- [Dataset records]
※

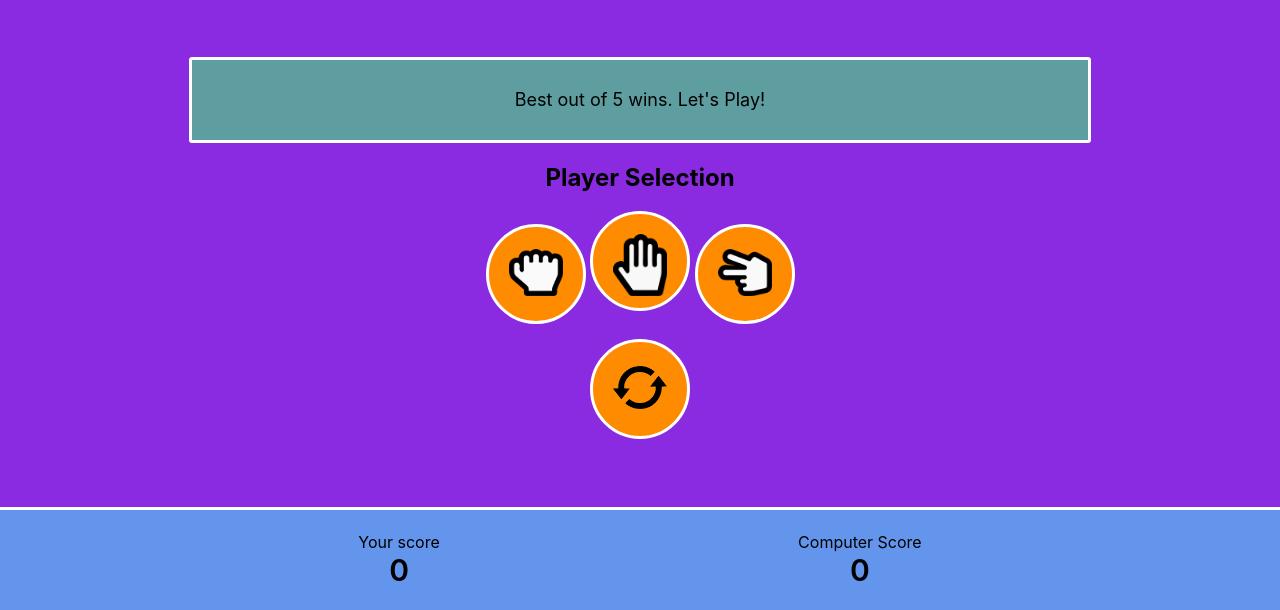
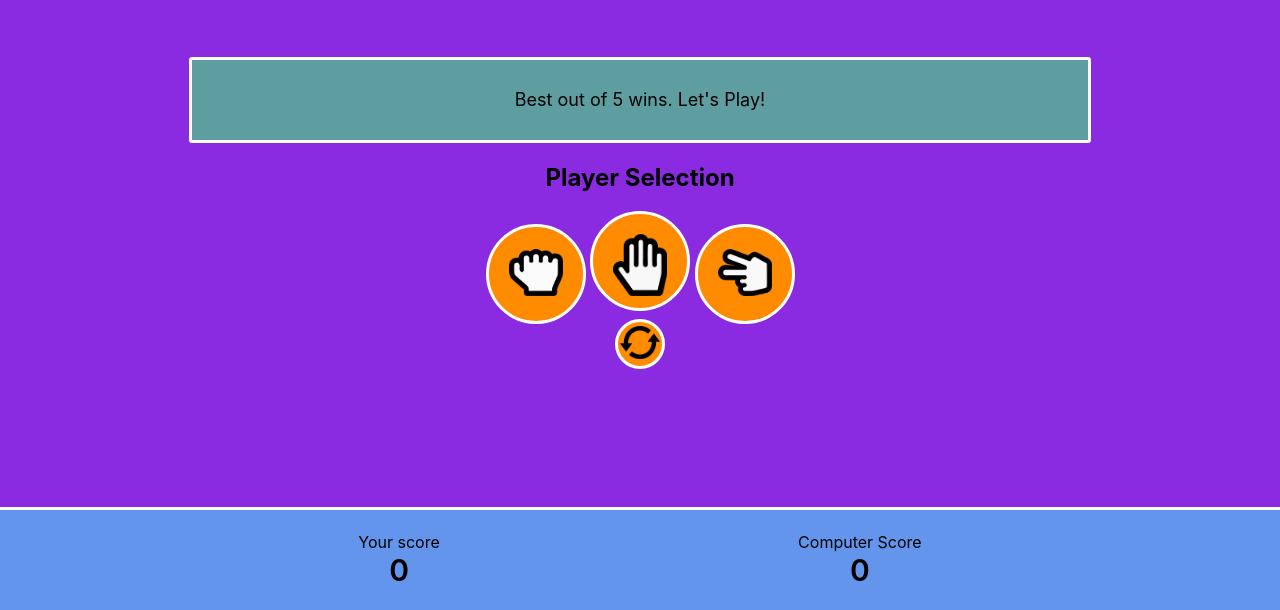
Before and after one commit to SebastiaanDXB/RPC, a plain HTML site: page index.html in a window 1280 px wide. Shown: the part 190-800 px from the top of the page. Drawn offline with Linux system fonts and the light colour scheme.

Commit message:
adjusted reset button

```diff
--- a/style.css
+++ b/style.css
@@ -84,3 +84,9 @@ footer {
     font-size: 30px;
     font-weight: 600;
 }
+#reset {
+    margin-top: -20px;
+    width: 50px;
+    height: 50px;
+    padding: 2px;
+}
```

※

What is needed is an exact copy of every entry, minus the images.

- [ANSWER FOR THE TASK]
Before and after one commit to SebastiaanDXB/RPC, a plain HTML site: page index.html in a window 1280 px wide. Shown: the part 190-800 px from the top of the page. Drawn offline with Linux system fonts and the light colour scheme.

Commit message:
adjusted reset button

```diff
--- a/style.css
+++ b/style.css
@@ -84,3 +84,9 @@ footer {
     font-size: 30px;
     font-weight: 600;
 }
+#reset {
+    margin-top: -20px;
+    width: 50px;
+    height: 50px;
+    padding: 2px;
+}
```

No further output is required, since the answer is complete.